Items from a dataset

Segment Open

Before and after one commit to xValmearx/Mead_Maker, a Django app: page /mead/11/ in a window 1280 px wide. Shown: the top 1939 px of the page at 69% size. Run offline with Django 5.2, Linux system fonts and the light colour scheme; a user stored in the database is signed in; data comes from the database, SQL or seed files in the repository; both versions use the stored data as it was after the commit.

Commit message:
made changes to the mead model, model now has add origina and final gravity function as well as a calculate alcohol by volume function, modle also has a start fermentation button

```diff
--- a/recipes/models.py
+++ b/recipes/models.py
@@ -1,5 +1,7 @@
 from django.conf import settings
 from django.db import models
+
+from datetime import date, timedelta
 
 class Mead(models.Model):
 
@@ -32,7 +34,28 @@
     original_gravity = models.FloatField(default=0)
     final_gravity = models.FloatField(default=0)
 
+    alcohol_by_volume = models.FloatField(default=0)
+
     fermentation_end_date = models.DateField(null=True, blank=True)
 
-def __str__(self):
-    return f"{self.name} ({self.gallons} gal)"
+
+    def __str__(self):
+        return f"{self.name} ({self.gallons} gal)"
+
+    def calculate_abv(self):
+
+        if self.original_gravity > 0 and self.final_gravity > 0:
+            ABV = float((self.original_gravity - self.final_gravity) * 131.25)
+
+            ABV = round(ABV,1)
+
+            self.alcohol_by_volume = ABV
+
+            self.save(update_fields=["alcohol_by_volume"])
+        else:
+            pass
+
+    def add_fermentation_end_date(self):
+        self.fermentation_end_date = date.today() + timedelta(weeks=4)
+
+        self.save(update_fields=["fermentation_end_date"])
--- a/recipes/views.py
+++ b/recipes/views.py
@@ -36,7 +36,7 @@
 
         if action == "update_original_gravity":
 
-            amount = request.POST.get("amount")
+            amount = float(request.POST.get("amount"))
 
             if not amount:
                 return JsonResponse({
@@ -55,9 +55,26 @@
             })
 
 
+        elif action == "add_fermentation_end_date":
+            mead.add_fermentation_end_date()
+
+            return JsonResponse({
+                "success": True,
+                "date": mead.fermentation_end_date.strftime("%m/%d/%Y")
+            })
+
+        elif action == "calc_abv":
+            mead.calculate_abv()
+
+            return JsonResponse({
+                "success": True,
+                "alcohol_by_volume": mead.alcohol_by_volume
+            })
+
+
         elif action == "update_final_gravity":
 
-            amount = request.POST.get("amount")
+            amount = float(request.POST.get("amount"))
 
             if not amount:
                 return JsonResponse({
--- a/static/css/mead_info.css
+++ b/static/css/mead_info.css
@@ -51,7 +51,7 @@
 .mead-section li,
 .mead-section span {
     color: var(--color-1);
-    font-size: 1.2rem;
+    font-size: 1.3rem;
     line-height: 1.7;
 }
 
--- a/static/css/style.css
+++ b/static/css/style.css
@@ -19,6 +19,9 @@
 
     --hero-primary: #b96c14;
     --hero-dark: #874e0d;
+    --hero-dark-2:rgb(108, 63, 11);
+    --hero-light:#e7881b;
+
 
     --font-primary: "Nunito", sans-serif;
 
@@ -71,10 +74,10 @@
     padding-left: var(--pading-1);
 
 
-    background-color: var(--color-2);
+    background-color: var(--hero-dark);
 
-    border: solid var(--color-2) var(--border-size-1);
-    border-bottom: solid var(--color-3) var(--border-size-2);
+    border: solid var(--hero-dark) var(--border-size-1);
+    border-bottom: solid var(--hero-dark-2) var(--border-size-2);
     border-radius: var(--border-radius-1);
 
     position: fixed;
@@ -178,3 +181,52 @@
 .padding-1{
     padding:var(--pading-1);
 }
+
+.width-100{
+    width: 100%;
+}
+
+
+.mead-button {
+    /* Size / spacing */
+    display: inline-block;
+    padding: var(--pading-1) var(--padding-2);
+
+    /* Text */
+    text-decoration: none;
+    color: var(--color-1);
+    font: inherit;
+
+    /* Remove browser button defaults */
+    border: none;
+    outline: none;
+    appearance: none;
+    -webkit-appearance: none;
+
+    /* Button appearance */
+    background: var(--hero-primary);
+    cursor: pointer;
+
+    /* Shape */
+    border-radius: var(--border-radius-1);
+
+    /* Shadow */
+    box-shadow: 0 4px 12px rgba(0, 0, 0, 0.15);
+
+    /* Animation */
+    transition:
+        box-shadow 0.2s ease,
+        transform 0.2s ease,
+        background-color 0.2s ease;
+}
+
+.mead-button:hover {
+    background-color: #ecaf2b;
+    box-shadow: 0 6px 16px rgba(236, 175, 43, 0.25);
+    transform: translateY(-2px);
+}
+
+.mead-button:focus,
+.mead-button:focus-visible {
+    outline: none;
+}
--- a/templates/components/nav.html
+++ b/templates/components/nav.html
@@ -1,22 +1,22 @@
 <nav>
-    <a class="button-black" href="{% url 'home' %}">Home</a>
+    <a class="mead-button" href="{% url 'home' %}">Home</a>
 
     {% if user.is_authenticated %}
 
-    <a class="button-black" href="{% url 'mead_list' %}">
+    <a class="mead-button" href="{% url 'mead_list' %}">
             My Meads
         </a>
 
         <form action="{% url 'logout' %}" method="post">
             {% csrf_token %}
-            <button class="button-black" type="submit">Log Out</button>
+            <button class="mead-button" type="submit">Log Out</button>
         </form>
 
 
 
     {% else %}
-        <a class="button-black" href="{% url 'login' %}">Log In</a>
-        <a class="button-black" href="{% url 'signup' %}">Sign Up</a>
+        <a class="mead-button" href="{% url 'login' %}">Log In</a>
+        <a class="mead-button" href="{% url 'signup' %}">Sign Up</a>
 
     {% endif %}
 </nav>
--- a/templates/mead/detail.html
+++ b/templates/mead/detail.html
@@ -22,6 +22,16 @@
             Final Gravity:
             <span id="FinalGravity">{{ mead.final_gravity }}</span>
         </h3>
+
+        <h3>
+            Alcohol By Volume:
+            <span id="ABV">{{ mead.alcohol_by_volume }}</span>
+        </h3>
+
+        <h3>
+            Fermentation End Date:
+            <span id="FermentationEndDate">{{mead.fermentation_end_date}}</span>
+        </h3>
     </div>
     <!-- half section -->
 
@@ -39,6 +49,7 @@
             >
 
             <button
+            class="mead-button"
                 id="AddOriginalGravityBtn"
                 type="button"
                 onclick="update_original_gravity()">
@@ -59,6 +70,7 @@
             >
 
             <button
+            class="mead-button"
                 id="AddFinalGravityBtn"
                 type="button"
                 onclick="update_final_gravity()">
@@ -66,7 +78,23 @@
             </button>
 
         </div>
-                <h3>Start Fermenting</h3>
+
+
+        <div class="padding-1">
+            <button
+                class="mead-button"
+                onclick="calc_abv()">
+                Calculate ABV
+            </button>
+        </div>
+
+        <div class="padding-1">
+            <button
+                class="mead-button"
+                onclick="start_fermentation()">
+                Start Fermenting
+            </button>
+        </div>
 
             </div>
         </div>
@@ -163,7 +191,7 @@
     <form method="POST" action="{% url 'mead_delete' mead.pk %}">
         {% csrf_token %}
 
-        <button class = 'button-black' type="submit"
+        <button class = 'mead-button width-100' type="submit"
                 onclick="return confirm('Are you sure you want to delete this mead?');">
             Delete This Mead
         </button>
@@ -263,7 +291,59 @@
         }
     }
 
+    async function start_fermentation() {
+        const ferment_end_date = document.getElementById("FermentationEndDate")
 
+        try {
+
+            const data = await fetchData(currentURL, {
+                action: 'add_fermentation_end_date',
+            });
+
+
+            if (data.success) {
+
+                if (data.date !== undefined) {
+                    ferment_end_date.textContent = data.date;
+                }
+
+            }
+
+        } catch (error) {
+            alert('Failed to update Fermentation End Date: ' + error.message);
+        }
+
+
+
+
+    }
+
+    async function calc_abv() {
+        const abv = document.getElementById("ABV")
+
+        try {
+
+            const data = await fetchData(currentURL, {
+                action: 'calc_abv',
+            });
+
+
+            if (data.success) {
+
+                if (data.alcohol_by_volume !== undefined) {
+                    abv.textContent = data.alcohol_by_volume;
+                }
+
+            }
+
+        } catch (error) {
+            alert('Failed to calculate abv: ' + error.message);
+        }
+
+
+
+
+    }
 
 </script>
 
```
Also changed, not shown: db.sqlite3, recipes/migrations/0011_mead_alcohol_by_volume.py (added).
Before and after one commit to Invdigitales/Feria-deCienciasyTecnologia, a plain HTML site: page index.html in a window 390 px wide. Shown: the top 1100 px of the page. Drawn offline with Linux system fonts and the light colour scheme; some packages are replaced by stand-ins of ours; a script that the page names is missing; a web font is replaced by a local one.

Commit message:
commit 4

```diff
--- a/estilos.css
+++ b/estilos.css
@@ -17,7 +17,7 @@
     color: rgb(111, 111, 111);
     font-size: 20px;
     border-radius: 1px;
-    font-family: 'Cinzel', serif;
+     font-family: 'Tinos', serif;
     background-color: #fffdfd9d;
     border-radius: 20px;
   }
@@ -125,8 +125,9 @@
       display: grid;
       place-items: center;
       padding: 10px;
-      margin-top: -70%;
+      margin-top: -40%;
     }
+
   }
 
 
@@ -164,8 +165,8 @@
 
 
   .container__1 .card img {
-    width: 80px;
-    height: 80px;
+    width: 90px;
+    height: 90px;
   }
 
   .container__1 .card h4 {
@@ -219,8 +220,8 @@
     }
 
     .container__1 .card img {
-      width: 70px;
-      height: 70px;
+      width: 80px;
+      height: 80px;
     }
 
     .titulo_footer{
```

Segment Closed

Work request
Among the lines above, return those that hold the word "color".

Answer below
     color: var(--color-1);
-    background-color: var(--color-2);
+    background-color: var(--hero-dark);
-    border: solid var(--color-2) var(--border-size-1);
-    border-bottom: solid var(--color-3) var(--border-size-2);
+    color: var(--color-1);
+        background-color 0.2s ease;
+    background-color: #ecaf2b;
     color: rgb(111, 111, 111);
     background-color: #fffdfd9d;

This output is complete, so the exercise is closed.